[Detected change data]
● ● ● ●
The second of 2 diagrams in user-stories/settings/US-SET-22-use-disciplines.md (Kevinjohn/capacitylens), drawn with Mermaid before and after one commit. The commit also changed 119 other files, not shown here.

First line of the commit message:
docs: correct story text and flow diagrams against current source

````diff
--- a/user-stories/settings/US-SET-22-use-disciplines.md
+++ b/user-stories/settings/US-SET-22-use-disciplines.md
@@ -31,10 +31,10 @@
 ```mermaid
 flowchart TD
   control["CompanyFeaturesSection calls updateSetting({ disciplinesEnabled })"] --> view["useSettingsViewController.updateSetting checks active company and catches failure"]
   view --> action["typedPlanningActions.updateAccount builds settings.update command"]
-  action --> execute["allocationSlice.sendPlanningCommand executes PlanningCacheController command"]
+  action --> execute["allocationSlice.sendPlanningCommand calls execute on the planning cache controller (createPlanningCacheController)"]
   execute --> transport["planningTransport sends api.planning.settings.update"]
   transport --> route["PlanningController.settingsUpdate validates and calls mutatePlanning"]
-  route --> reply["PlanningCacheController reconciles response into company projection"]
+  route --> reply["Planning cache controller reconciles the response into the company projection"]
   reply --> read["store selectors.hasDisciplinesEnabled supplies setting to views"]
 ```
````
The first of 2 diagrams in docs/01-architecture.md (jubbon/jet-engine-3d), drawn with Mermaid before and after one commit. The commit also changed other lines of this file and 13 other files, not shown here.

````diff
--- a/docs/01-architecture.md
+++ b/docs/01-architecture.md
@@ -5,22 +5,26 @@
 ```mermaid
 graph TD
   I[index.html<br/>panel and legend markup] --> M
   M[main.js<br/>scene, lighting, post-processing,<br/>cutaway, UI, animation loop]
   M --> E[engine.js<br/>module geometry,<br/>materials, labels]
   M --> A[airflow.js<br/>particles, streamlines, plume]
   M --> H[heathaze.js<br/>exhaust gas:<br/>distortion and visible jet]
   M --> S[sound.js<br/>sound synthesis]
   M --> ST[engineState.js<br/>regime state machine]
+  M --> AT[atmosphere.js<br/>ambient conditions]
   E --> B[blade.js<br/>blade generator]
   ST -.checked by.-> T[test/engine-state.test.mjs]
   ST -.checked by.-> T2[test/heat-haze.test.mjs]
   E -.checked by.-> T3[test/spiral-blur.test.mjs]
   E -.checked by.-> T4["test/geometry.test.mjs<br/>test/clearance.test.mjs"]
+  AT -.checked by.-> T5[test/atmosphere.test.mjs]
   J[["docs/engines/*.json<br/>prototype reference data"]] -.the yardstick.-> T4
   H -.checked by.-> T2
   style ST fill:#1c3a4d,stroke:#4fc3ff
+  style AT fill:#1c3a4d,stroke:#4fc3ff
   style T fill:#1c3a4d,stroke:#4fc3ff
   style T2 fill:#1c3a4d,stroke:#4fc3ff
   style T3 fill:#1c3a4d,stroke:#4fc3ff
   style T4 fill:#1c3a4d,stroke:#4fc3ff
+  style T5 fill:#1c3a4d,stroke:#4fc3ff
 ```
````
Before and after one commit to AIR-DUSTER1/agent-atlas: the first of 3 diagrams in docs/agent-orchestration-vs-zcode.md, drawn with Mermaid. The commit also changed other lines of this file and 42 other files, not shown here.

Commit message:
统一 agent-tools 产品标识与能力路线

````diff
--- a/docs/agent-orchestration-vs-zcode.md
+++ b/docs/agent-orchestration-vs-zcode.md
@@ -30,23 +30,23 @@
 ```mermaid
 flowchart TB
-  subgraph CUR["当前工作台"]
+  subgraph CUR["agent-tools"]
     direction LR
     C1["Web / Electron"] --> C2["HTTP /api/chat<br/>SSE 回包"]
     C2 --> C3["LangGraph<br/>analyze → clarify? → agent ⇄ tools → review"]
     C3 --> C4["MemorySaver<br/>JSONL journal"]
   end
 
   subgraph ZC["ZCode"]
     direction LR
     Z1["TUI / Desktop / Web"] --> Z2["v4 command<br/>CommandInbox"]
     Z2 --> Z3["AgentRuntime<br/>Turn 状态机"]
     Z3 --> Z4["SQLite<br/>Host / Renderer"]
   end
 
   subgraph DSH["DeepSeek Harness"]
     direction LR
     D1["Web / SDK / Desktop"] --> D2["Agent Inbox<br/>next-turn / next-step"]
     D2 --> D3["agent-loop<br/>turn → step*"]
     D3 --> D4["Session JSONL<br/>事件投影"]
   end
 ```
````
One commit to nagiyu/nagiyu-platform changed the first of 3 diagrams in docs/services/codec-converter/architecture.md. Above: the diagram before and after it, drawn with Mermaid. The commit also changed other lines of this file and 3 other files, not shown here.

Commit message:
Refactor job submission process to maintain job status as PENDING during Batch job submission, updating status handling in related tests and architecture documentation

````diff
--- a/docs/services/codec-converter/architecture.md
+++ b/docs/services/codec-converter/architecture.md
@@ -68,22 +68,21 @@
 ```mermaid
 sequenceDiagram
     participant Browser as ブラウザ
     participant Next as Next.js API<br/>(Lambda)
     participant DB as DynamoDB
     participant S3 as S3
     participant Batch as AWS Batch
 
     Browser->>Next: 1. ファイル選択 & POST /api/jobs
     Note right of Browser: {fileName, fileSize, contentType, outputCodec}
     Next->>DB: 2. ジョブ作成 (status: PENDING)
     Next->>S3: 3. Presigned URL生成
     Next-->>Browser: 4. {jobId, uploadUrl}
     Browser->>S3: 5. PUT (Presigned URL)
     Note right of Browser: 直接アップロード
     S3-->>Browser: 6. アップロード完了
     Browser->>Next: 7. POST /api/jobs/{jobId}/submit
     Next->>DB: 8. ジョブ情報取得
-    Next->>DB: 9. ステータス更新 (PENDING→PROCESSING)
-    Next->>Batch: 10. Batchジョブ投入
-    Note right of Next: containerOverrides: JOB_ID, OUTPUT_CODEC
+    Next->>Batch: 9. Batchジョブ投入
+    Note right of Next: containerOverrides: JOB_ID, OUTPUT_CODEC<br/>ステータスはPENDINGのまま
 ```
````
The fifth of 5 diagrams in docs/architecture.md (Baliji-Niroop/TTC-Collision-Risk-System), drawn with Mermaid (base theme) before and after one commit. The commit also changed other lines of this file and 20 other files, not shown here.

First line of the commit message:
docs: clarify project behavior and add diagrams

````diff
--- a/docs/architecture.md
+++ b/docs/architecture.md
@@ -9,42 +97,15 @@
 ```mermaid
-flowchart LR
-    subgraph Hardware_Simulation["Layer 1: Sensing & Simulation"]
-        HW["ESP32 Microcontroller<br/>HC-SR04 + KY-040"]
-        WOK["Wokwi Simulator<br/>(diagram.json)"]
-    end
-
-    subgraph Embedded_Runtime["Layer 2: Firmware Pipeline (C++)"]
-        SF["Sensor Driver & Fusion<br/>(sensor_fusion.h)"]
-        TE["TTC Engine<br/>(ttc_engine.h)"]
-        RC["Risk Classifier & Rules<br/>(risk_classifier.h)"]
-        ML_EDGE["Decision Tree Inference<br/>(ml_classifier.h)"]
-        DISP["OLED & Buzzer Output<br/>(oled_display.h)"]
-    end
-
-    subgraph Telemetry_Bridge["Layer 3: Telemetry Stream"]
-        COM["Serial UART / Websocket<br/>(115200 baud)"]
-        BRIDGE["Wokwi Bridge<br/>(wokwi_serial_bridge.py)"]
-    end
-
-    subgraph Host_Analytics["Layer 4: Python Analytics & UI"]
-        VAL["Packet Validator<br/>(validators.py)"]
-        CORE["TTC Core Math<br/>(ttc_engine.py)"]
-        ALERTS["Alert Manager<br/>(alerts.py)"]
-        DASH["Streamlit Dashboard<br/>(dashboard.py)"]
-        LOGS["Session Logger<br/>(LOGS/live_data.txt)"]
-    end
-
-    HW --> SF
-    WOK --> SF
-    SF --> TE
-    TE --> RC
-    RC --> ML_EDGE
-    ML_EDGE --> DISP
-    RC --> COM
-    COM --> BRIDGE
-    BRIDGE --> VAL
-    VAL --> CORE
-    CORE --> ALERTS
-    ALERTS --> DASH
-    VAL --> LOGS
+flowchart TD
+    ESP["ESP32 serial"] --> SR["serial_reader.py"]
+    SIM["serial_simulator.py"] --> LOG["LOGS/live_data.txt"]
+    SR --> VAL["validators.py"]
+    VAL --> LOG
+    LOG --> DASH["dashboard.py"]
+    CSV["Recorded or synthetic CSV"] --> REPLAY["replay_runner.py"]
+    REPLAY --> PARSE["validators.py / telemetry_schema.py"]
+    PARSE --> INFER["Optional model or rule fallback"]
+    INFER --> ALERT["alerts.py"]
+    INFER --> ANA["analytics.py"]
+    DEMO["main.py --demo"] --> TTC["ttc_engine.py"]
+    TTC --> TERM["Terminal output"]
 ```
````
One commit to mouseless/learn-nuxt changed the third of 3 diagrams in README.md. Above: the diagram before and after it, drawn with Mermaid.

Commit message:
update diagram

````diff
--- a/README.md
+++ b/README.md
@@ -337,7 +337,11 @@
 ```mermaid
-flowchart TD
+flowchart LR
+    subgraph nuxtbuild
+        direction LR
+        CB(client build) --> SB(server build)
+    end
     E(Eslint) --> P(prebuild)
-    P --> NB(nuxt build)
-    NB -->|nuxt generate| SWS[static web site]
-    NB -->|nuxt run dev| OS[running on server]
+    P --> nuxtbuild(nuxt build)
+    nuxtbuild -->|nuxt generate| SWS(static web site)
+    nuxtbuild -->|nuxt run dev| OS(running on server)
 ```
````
● ● ● ●
- _Work to complete_: Go through the records and show every line with the string "fill" in it.

- _Response for this exercise_:
   style ST fill:#1c3a4d,stroke:#4fc3ff
+  style AT fill:#1c3a4d,stroke:#4fc3ff
   style T fill:#1c3a4d,stroke:#4fc3ff
   style T2 fill:#1c3a4d,stroke:#4fc3ff
   style T3 fill:#1c3a4d,stroke:#4fc3ff
   style T4 fill:#1c3a4d,stroke:#4fc3ff
+  style T5 fill:#1c3a4d,stroke:#4fc3ff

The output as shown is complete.